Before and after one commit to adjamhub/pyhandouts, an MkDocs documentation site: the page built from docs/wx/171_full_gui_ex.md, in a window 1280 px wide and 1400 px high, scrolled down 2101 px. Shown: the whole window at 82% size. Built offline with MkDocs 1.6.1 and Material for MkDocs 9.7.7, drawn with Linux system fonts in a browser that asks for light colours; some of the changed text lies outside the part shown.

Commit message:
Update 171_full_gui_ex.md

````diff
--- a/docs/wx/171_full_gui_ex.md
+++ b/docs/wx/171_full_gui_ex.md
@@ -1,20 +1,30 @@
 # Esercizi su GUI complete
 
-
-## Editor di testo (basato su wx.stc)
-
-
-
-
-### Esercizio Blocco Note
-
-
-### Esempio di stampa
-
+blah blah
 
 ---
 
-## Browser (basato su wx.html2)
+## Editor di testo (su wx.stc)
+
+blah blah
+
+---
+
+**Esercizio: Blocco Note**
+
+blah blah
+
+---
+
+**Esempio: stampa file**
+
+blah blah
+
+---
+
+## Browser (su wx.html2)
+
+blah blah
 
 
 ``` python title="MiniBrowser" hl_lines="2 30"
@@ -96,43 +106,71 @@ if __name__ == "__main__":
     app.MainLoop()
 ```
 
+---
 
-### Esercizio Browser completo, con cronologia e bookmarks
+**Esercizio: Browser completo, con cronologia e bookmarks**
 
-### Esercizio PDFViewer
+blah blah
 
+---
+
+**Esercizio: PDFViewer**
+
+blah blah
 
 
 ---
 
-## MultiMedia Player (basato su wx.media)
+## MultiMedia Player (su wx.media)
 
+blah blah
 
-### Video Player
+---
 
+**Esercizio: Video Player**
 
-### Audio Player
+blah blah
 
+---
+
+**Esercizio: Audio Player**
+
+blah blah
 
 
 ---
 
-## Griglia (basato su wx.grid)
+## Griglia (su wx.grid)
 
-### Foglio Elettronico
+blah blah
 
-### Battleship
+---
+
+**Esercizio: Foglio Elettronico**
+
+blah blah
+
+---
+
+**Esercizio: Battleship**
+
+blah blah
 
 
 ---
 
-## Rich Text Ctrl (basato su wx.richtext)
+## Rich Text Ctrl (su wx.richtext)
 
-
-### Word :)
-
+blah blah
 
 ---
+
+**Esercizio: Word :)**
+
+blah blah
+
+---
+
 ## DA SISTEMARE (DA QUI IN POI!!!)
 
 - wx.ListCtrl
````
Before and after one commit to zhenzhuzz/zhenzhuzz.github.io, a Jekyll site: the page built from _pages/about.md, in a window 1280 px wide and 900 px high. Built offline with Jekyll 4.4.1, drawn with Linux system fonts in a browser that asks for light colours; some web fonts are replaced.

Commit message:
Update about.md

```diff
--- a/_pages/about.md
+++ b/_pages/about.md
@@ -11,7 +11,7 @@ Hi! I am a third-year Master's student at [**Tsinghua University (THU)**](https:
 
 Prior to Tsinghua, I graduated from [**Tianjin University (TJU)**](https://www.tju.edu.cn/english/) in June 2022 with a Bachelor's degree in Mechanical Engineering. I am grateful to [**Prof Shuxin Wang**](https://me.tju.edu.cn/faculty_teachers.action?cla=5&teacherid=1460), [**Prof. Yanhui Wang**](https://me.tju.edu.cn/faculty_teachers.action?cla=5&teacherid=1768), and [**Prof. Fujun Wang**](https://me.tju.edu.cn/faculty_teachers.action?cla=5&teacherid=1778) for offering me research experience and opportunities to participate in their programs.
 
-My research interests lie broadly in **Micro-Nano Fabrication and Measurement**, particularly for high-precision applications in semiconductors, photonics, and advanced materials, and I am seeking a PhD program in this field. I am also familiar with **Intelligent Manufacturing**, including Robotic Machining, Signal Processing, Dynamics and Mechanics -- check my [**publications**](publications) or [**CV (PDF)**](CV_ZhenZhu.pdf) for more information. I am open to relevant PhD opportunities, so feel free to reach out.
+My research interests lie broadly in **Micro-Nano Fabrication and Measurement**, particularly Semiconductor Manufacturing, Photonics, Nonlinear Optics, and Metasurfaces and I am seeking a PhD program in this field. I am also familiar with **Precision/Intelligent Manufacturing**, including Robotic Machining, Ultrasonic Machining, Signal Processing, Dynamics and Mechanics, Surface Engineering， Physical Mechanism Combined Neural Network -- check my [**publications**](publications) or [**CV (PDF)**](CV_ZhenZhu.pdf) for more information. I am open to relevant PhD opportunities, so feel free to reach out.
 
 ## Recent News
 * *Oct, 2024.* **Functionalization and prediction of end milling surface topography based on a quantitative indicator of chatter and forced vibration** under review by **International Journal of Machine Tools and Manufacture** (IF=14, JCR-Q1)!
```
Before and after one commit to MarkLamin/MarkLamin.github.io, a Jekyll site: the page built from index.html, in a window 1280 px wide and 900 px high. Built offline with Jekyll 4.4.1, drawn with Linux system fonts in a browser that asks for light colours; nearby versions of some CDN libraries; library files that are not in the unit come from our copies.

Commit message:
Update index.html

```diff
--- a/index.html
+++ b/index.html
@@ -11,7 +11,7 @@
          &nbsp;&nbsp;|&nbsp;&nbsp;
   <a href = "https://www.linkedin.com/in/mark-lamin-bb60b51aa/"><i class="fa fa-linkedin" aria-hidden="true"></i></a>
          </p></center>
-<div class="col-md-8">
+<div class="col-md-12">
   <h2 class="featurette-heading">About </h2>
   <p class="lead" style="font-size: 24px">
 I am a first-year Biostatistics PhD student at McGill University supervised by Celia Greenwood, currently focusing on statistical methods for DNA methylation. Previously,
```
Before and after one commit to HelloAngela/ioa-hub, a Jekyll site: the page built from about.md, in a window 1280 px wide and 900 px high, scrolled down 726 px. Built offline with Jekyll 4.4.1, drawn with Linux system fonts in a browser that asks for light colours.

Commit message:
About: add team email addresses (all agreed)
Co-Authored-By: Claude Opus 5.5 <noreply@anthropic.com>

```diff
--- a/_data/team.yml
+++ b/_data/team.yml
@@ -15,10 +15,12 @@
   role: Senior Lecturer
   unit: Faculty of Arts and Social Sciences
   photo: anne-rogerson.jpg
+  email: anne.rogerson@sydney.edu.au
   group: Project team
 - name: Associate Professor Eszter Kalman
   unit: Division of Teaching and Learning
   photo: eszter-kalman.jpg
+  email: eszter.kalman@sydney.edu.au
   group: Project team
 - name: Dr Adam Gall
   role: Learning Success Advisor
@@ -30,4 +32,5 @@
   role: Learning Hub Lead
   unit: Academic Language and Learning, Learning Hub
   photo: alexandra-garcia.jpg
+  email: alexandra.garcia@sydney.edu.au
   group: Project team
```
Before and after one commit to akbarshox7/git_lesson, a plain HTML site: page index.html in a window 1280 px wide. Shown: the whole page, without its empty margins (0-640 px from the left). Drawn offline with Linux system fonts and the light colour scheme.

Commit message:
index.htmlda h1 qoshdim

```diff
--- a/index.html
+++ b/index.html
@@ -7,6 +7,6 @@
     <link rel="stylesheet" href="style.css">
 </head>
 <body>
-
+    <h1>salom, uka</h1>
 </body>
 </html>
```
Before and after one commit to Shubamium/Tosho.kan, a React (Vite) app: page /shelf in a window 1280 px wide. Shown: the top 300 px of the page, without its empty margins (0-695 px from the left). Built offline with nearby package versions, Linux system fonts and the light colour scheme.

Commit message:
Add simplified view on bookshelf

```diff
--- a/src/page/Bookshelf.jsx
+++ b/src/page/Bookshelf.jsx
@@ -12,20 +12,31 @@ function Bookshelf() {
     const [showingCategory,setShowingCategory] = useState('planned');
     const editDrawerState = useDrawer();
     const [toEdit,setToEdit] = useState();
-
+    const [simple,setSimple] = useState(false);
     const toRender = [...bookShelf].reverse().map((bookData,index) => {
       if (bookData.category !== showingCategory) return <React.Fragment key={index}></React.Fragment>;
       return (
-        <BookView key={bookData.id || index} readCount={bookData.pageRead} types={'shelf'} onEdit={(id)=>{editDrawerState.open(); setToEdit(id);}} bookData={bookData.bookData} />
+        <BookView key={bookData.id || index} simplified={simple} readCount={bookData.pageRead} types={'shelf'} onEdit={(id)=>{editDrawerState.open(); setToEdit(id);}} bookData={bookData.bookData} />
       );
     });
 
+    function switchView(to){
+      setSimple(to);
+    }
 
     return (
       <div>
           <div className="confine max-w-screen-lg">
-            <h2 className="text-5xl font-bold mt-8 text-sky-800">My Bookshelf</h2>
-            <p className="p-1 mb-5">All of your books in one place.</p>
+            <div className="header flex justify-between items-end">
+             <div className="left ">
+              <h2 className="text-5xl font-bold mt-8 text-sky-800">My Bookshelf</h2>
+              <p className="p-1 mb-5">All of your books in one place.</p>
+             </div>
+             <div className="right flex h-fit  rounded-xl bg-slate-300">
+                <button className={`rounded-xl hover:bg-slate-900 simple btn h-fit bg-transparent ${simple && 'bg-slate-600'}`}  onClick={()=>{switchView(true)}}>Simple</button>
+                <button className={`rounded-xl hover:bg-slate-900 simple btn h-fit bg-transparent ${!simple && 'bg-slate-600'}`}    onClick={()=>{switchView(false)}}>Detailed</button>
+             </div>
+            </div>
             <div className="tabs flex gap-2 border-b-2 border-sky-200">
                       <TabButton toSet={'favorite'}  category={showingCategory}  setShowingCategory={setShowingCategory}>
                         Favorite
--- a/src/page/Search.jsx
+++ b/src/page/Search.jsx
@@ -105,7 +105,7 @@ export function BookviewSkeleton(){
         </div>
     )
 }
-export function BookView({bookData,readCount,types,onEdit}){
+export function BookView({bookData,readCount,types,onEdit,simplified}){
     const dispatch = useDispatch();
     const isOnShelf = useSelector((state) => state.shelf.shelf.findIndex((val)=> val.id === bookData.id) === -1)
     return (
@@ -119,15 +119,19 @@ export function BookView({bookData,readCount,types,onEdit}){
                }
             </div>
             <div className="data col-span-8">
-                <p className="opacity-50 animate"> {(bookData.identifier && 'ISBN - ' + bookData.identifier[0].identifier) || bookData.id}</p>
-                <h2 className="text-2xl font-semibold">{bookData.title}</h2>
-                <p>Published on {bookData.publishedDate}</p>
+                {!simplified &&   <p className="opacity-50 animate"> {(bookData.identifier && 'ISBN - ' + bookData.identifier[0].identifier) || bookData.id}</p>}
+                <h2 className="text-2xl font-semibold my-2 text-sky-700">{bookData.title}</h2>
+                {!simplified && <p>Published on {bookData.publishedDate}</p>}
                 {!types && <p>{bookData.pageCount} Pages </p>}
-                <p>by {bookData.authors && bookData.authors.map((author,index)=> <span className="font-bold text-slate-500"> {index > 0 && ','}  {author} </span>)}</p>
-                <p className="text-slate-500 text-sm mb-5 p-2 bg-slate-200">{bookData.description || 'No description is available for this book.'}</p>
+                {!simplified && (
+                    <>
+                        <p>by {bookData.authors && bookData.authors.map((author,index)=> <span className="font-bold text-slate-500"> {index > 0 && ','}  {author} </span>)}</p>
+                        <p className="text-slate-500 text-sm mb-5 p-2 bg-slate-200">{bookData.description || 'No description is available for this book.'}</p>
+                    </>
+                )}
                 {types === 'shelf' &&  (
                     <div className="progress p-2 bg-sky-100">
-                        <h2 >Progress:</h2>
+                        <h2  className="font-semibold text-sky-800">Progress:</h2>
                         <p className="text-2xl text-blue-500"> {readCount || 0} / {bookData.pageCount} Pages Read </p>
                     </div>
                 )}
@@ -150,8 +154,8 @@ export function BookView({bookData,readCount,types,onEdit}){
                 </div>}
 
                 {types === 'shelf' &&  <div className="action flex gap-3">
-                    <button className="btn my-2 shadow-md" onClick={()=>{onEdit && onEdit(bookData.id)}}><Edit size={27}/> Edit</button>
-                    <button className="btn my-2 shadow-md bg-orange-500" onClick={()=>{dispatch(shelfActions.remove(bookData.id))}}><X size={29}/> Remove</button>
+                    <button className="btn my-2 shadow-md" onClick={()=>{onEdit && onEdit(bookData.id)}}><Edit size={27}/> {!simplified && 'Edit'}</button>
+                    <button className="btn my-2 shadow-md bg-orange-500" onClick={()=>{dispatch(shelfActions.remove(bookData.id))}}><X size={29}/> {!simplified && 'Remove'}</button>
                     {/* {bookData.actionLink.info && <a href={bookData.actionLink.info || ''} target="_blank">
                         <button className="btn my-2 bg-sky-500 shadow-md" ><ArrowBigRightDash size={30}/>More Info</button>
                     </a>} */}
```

════════════════════

Exactly one number is the answer: how many lines in the data include the word "types".

**Task response:** 9